The Internet Gave Me Back My Sister

Snapshots of life at home.
Jan. 5 2012 3:07 PM

Marci and Me

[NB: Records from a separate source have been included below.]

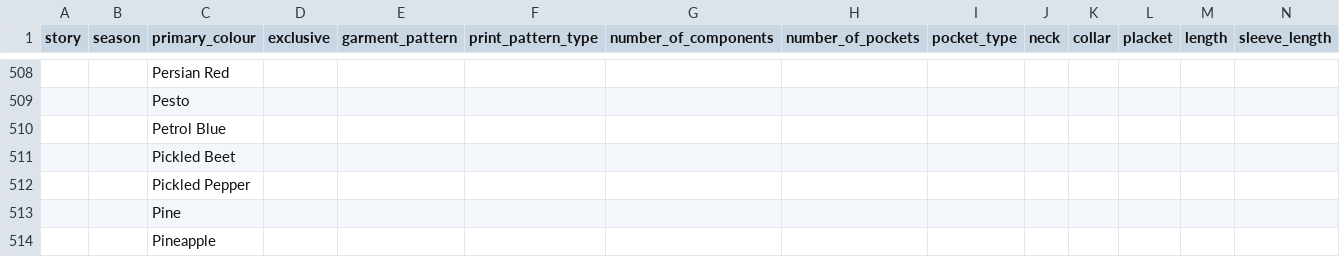
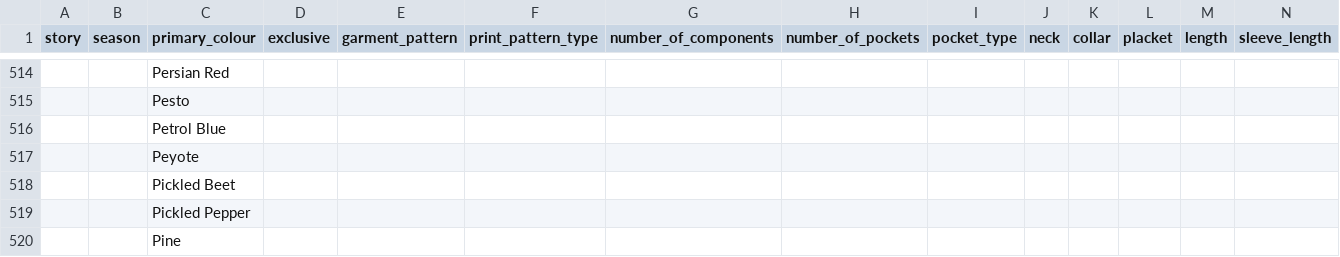
Before and after one commit to parthiv211/chanakya---2, a CSV file: backend/static/fieldoptions.csv, drawn as a sheet; only a part is shown, gaps mark what is left out; the shorter side is filled out with more unchanged rows; rows hold the shown columns only; the diff covers the shown part only; the diff names each change by its address in the sheet, - before the commit and + after, or states it on an @@ line.

```diff
--- a/backend/static/fieldoptions.csv
+++ b/backend/static/fieldoptions.csv
+row 517:  |  | Peyote
```
Also changed, not shown: 6 added rows and 22 edited cells elsewhere in this file, 3 other files.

After 34 years, the Internet gave me a sister I’d never known.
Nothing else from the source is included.